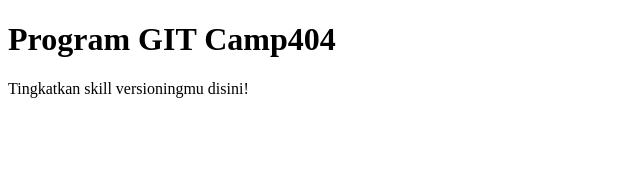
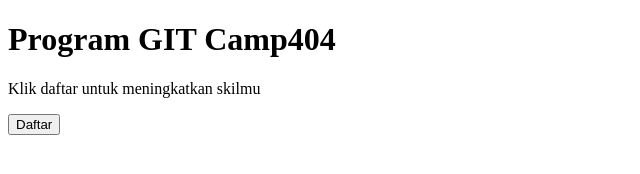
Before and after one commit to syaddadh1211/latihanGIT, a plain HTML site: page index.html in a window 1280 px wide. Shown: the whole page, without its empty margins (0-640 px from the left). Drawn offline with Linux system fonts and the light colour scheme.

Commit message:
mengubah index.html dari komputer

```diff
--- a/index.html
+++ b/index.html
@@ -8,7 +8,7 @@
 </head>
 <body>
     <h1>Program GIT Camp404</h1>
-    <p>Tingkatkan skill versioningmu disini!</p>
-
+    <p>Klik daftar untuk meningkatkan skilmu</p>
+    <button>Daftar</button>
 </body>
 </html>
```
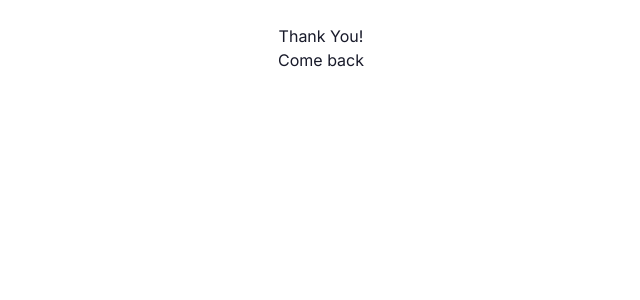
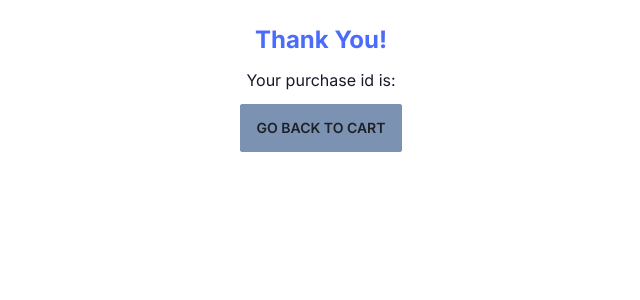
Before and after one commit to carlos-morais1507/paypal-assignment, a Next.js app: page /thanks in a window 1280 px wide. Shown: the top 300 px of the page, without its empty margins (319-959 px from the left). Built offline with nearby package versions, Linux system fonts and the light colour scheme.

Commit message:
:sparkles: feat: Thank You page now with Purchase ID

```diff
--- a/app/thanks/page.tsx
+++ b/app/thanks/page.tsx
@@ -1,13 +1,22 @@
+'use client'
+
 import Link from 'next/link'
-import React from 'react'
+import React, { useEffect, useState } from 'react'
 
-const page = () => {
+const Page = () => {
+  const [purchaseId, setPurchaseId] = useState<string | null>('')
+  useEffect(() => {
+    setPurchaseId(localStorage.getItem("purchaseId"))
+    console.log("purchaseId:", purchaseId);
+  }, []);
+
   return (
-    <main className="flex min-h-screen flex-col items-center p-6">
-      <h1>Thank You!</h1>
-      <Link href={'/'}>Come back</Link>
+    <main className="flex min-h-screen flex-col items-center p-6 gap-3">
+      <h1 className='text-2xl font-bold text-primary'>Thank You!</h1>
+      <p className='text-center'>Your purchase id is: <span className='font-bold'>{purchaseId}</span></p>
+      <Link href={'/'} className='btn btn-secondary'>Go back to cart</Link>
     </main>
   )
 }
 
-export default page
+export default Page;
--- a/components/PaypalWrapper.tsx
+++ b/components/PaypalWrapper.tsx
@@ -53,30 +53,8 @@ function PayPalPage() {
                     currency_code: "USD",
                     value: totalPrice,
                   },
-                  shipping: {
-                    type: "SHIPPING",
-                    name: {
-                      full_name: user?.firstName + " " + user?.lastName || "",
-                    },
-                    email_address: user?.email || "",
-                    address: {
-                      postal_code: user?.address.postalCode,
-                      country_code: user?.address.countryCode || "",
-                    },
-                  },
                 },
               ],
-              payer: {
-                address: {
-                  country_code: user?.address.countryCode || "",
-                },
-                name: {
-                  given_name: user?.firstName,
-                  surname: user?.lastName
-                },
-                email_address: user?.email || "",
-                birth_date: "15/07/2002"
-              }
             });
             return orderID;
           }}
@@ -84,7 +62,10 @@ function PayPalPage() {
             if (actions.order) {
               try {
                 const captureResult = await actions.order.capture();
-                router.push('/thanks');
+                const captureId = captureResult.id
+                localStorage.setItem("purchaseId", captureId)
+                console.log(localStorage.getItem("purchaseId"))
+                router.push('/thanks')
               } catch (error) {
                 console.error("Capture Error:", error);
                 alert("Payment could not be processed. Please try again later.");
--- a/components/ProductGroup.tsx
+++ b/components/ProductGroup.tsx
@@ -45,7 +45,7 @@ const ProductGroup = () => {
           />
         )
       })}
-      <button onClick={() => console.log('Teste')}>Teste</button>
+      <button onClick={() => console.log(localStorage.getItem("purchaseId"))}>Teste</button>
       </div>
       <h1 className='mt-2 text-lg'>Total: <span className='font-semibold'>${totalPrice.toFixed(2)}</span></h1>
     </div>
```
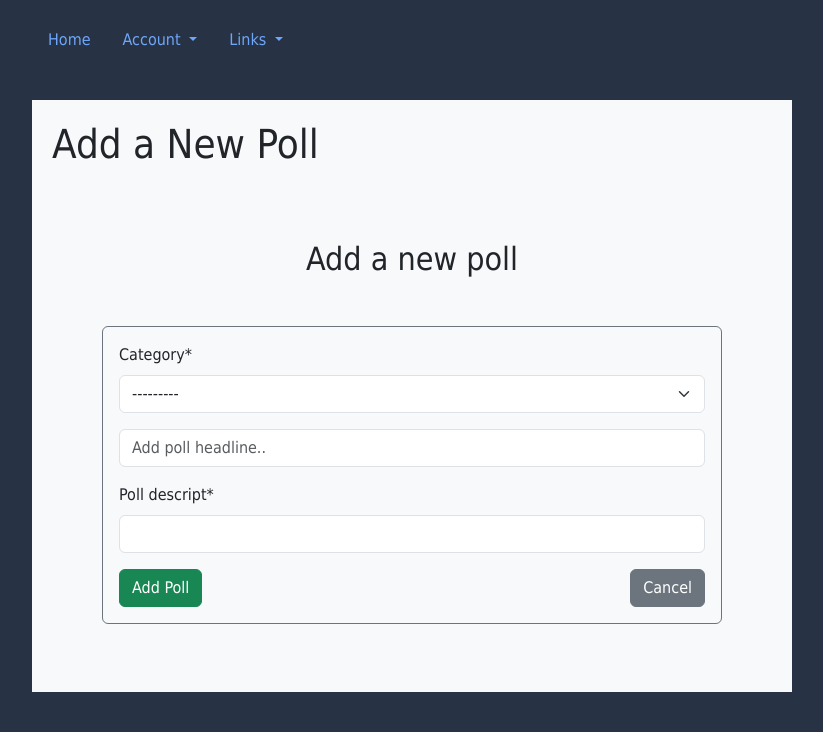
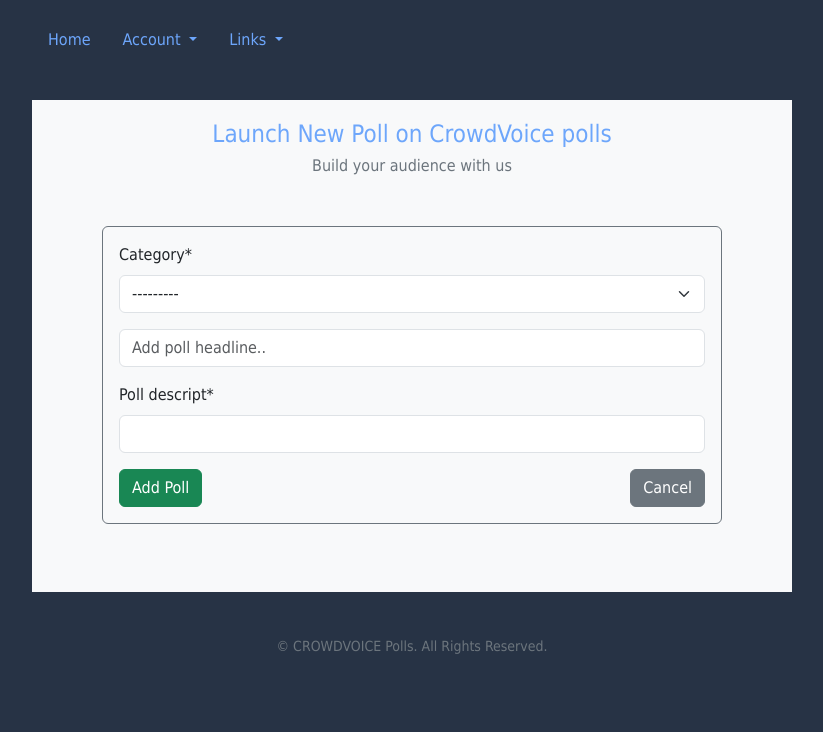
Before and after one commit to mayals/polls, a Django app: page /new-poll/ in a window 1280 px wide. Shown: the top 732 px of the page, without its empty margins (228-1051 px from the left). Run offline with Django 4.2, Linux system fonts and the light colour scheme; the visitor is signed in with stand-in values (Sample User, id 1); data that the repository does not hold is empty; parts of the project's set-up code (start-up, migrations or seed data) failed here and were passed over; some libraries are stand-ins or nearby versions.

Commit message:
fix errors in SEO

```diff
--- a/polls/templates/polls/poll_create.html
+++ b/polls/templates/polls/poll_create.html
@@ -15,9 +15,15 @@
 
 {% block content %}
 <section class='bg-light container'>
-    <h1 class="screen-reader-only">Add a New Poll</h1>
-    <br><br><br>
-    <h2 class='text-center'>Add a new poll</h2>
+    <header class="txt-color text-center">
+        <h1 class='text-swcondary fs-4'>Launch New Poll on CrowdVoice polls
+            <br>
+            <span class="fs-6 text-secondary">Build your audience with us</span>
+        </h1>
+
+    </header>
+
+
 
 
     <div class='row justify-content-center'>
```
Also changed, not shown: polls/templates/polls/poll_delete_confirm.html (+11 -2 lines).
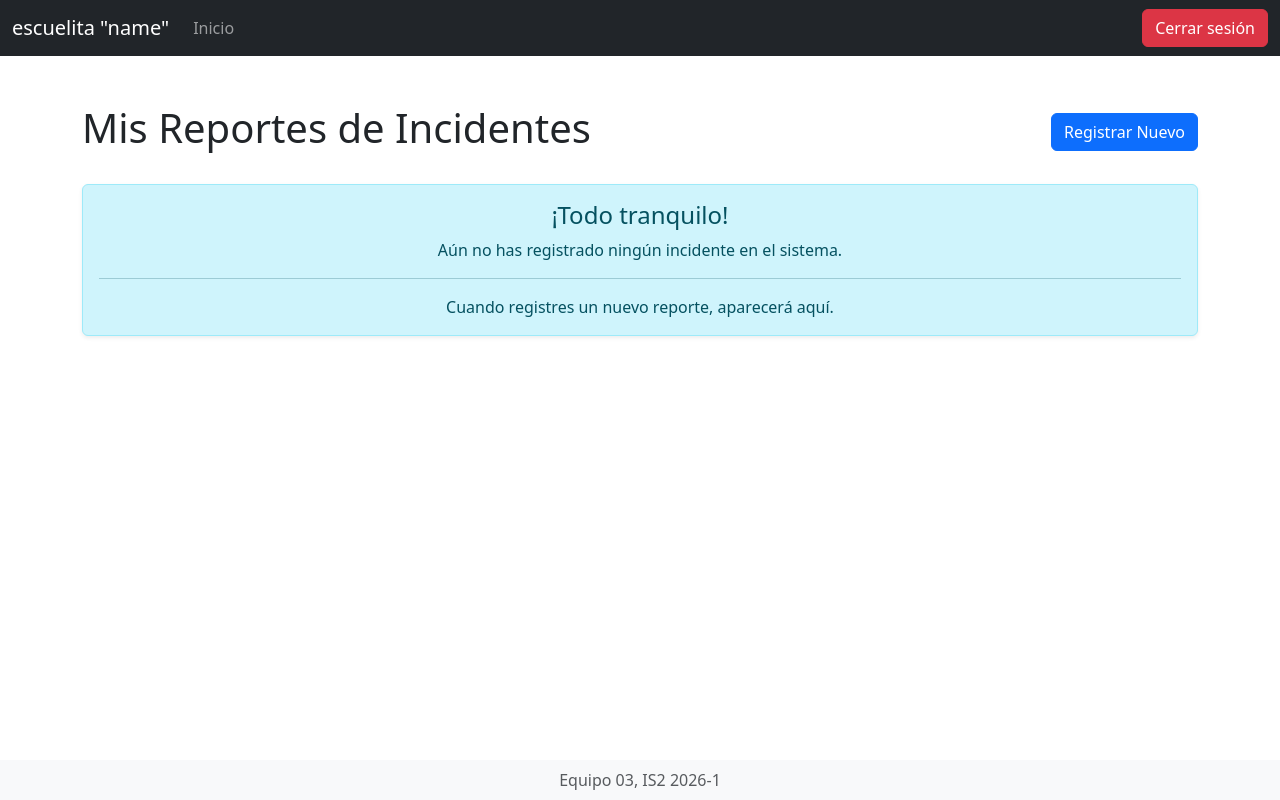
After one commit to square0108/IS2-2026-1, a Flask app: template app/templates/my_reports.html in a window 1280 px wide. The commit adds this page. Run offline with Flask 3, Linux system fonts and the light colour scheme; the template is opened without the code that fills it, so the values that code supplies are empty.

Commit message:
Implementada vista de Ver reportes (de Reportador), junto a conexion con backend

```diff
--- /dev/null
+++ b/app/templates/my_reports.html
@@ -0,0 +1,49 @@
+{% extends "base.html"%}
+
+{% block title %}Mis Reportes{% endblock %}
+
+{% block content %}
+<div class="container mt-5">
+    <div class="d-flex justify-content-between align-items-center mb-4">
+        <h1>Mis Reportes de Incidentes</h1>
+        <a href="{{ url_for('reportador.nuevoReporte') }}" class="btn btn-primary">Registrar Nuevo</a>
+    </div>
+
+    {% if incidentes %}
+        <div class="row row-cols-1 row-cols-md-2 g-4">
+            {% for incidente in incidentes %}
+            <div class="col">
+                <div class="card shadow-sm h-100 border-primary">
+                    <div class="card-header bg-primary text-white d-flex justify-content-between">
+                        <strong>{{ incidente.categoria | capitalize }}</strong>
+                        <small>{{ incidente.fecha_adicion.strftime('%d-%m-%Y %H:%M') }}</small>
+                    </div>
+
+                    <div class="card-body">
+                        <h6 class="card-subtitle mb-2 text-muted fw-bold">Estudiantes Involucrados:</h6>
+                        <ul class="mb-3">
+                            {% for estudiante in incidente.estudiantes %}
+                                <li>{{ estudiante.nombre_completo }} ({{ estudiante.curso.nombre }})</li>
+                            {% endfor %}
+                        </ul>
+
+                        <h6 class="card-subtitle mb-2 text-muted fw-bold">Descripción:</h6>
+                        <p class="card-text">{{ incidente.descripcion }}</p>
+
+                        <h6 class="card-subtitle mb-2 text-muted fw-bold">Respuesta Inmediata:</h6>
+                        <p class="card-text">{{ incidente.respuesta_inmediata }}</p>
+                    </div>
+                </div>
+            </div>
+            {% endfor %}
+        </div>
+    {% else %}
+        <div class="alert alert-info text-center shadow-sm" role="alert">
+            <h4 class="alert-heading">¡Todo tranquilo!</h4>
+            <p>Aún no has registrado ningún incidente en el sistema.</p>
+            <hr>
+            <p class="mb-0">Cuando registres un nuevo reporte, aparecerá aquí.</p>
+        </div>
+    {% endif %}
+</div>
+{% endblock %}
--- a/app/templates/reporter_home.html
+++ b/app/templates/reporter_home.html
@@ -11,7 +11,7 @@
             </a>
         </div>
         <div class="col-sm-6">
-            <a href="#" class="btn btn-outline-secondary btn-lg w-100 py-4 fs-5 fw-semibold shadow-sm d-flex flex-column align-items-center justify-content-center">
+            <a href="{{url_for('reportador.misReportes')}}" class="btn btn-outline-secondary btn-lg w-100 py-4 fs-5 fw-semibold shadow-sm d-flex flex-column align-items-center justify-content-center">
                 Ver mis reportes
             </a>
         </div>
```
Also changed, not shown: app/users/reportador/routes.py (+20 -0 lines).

● **WORK INSTRUCTIONS**: Pull out each line of the listing that holds the string "light".

● **RESULT**:
Before and after one commit to syaddadh1211/latihanGIT, a plain HTML site: page index.html in a window 1280 px wide. Shown: the whole page, without its empty margins (0-640 px from the left). Drawn offline with Linux system fonts and the light colour scheme.
Before and after one commit to carlos-morais1507/paypal-assignment, a Next.js app: page /thanks in a window 1280 px wide. Shown: the top 300 px of the page, without its empty margins (319-959 px from the left). Built offline with nearby package versions, Linux system fonts and the light colour scheme.
Before and after one commit to mayals/polls, a Django app: page /new-poll/ in a window 1280 px wide. Shown: the top 732 px of the page, without its empty margins (228-1051 px from the left). Run offline with Django 4.2, Linux system fonts and the light colour scheme; the visitor is signed in with stand-in values (Sample User, id 1); data that the repository does not hold is empty; parts of the project's set-up code (start-up, migrations or seed data) failed here and were passed over; some libraries are stand-ins or nearby versions.
 <section class='bg-light container'>
After one commit to square0108/IS2-2026-1, a Flask app: template app/templates/my_reports.html in a window 1280 px wide. The commit adds this page. Run offline with Flask 3, Linux system fonts and the light colour scheme; the template is opened without the code that fills it, so the values that code supplies are empty.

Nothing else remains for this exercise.